Kremlin spokesman Dmitry Peskov called the expulsions a “short-sighted” measure that would complicate communication and warned they would be met with “reciprocal steps.”
In another show of support, the European Union’s executive branch proposed a ban on coal imports from Russia, in what would be the first time the 27-nation bloc has sanctioned the country’s lucrative energy industry over the war. The coal imports amount to an estimated 4 billion euros ($4.4 billion) per year.
EU Commission President Ursula von der Leyen denounced Moscow’s “heinous crimes” around Kyiv.
Just hours before the latest proposal was announced, Ukrainian Foreign Minister Dmytro Kuleba said that to prevent “new Buchas,” the West must impose the “mother of all sanctions” — on Russian oil and gas.
“A few months of tightening your belts are worth thousands of saved lives,” he said.
But Western nations are divided over how far to go. Some are calling for a boycott of Russian oil and gas, while Germany and others fear that such a move could plunge the continent into a severe economic crisis.
Western weapons have enabled Ukraine to mount a stiffer than expected resistance to Russia’s overwhelming firepower. That resistance stopped Russian forces from overrunning the capital and other cities, and many troops have now withdrawn from areas around Kyiv.
But Western and Ukrainian officials say Russia is merely regrouping for another offensive.
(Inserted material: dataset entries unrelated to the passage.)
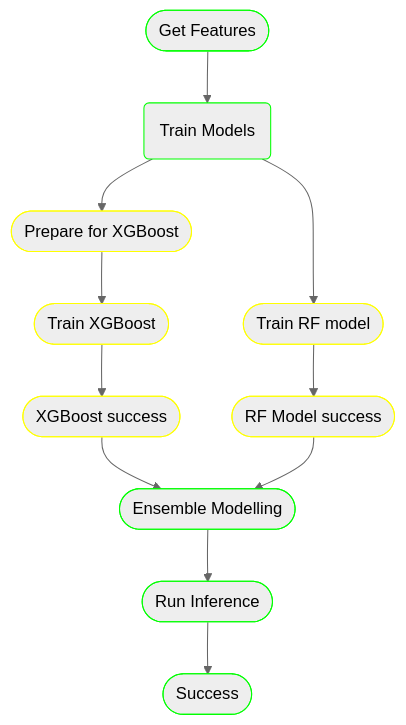
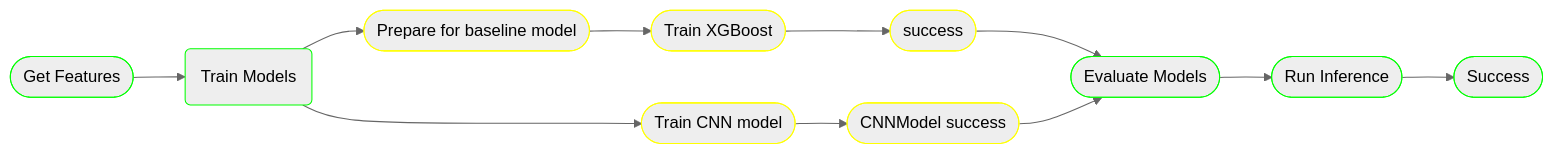
The diagram in docs/concepts/parallel.md (AstraZeneca/runnable), drawn with Mermaid (neutral theme) before and after one commit. The commit also changed other lines of this file and 33 other files, not shown here.

````diff
--- a/docs/concepts/parallel.md
+++ b/docs/concepts/parallel.md
@@ -27,33 +12,31 @@
-    ```mermaid
-    flowchart TD
+```mermaid
+    flowchart LR
 
         getFeatures([Get Features]):::green
         trainStep(Train Models):::green
-        ensembleModel([Ensemble Modelling]):::green
+        chooseBest([Evaluate Models]):::green
         inference([Run Inference]):::green
         success([Success]):::green
 
-        prepareXG([Prepare for XGBoost]):::yellow
-        trainXG([Train XGBoost]):::yellow
-        successXG([XGBoost success]):::yellow
-        prepareXG --> trainXG --> successXG
+        prepareBase([Prepare for baseline model]):::yellow
+        trainBase([Train XGBoost]):::yellow
+        successBase([success]):::yellow
+        prepareBase --> trainBase --> successBase
 
-        trainRF([Train RF model]):::yellow
-        successRF([RF Model success]):::yellow
-        trainRF --> successRF
+        trainCNN([Train CNN model]):::yellow
+        successCNN([CNNModel success]):::yellow
+        trainCNN --> successCNN
 
 
         getFeatures --> trainStep
-        trainStep --> prepareXG
-        trainStep --> trainRF
-        successXG --> ensembleModel
-        successRF --> ensembleModel
-        ensembleModel --> inference
+        trainStep --> prepareBase
+        trainStep --> trainCNN
+        successBase --> chooseBest
+        successCNN --> chooseBest
+        chooseBest --> inference
         inference --> success
 
 
         classDef yellow stroke:#FFFF00
         classDef green stroke:#0f0
-
-
-    ```
+```
````
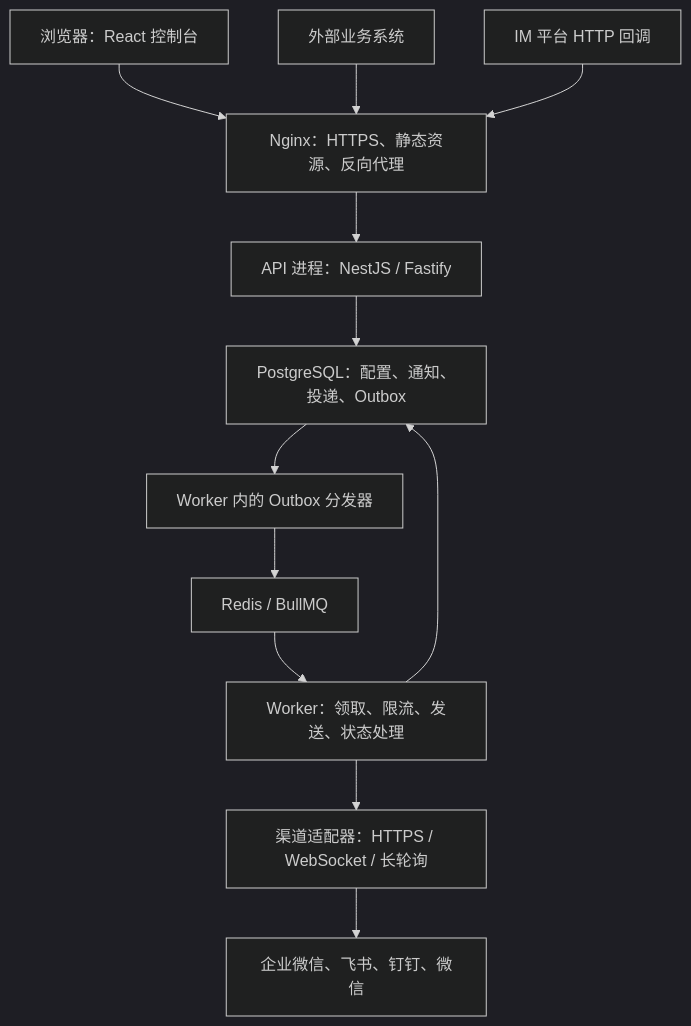
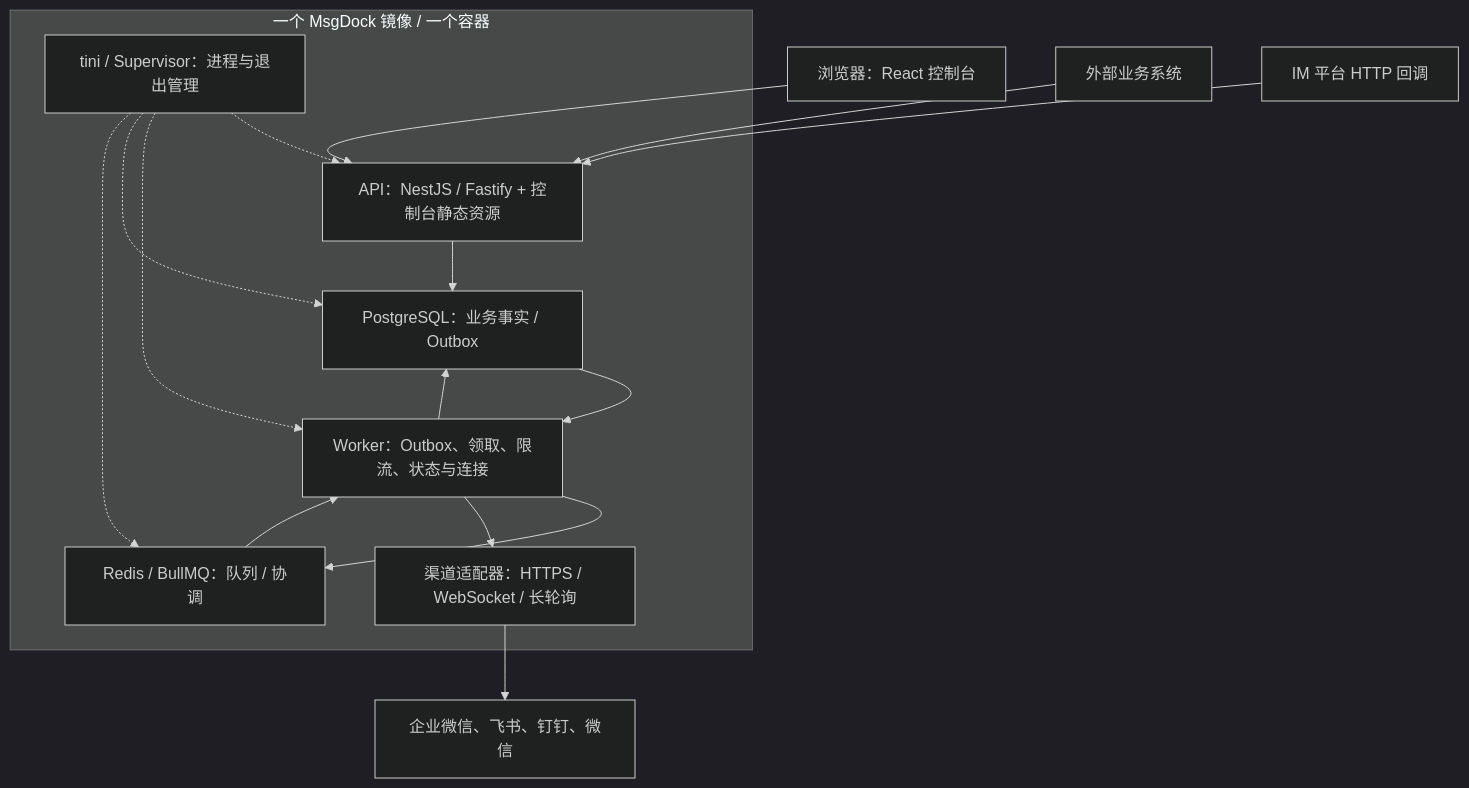
One commit to mynameyi/msgdock changed the first of 2 diagrams in docs/system-design.md. Above: the diagram before and after it, drawn with Mermaid (dark theme). The commit also changed other lines of this file and 3 other files, not shown here.

````diff
--- a/docs/system-design.md
+++ b/docs/system-design.md
@@ -87,14 +90,25 @@
 ```mermaid
 flowchart TD
-    Browser["浏览器：React 控制台"] --> Gateway["Nginx：HTTPS、静态资源、反向代理"]
-    Business["外部业务系统"] --> Gateway
-    Callback["IM 平台 HTTP 回调"] --> Gateway
-    Gateway --> API["API 进程：NestJS / Fastify"]
-    API --> DB["PostgreSQL：配置、通知、投递、Outbox"]
-    DB --> Relay["Worker 内的 Outbox 分发器"]
-    Relay --> Queue["Redis / BullMQ"]
-    Queue --> Worker["Worker：领取、限流、发送、状态处理"]
-    Worker --> Adapter["渠道适配器：HTTPS / WebSocket / 长轮询"]
+    Browser["浏览器：React 控制台"] --> API
+    Business["外部业务系统"] --> API
+    Callback["IM 平台 HTTP 回调"] --> API
+    subgraph Container["一个 MsgDock 镜像 / 一个容器"]
+        Init["tini / Supervisor：进程与退出管理"]
+        API["API：NestJS / Fastify + 控制台静态资源"]
+        DB["PostgreSQL：业务事实 / Outbox"]
+        Queue["Redis / BullMQ：队列 / 协调"]
+        Worker["Worker：Outbox、领取、限流、状态与连接"]
+        Adapter["渠道适配器：HTTPS / WebSocket / 长轮询"]
+        Init -.-> API
+        Init -.-> Worker
+        Init -.-> DB
+        Init -.-> Queue
+        API --> DB
+        DB --> Worker
+        Worker --> Queue
+        Queue --> Worker
+        Worker --> DB
+        Worker --> Adapter
+    end
     Adapter --> IM["企业微信、飞书、钉钉、微信"]
-    Worker --> DB
 ```
````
“Moscow is not giving up its ambitions in Ukraine,” NATO’s Stoltenberg said. “We expect a further push in the eastern and southern Ukraine to try to take the entire Donbas and to create a land bridge” to the Crimea Peninsula, which Russia annexed in 2014. Russia-backed separatists in the Donbas have been fighting Ukrainian troops for the last eight years.